Your assignment
What lines in the entries below contain the word "categories"? Copy all of them.

Dataset records

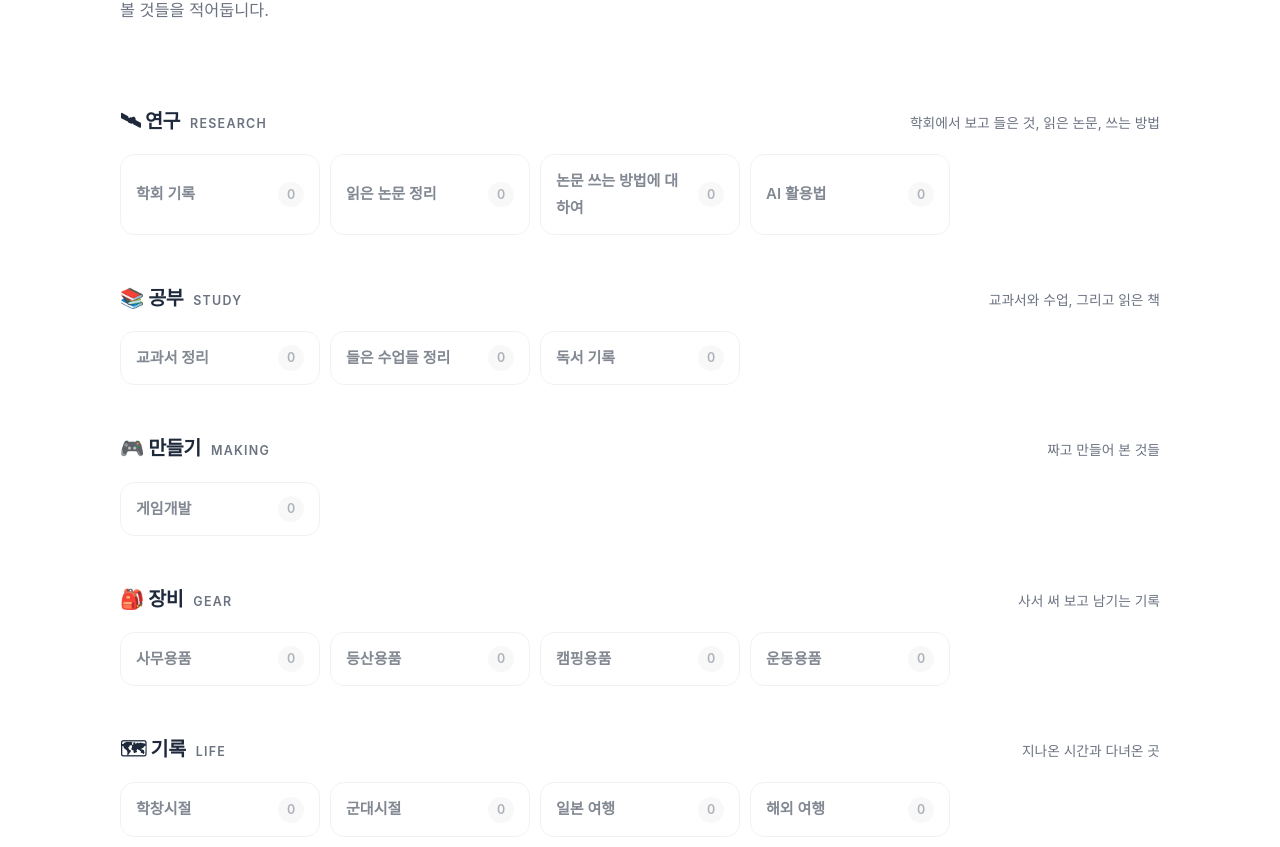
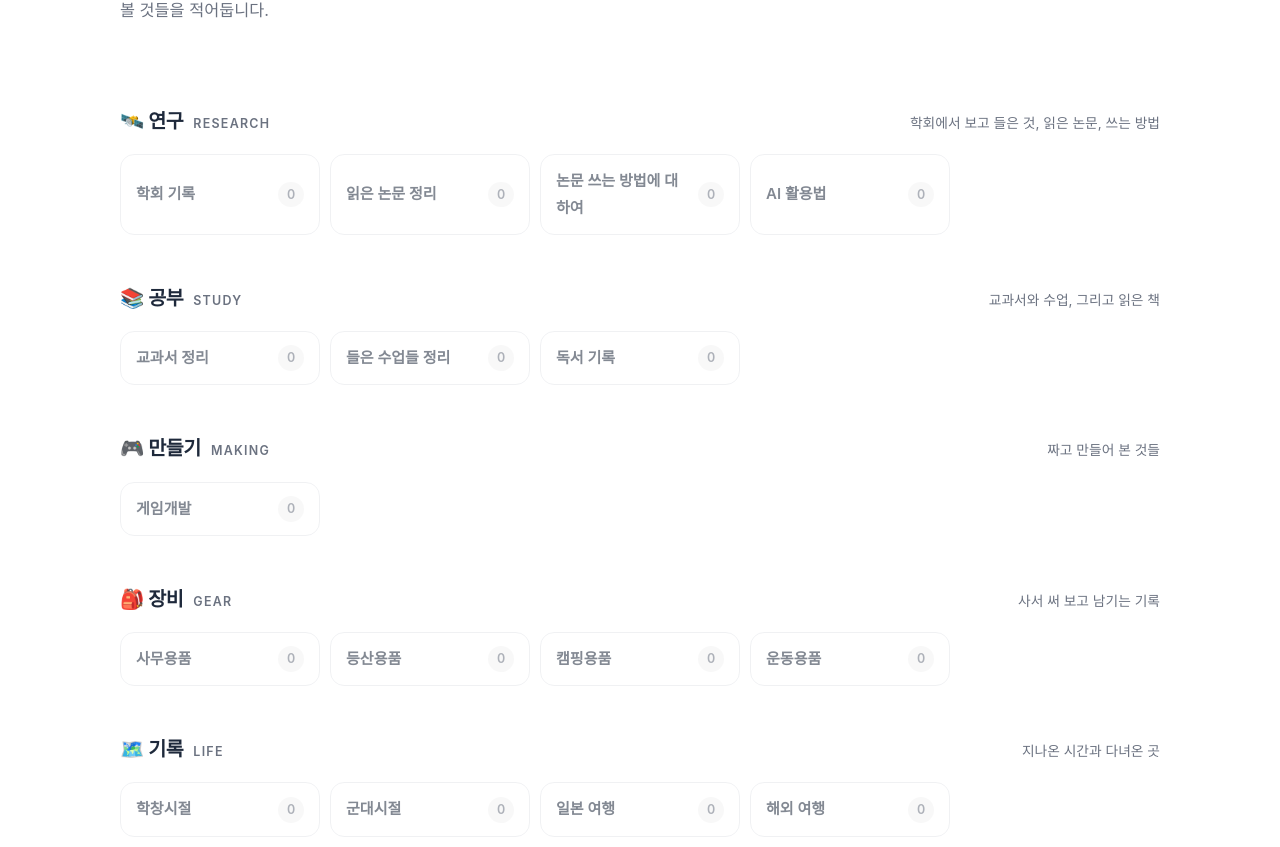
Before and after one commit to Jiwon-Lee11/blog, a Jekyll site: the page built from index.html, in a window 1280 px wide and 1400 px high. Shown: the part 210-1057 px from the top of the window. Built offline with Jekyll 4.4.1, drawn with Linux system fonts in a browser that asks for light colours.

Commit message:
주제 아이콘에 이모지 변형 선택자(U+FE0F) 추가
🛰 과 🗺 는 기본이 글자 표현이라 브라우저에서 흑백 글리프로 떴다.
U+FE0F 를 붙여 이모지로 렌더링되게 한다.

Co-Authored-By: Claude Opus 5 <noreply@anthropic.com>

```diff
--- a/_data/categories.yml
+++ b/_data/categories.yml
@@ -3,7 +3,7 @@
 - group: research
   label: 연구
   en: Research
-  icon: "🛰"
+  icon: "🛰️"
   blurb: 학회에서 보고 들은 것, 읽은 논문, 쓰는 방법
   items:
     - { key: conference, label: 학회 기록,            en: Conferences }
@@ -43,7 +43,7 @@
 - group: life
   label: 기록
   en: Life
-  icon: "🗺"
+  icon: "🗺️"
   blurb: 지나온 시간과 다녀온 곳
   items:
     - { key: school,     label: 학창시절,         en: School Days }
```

The completed task
--- a/_data/categories.yml
+++ b/_data/categories.yml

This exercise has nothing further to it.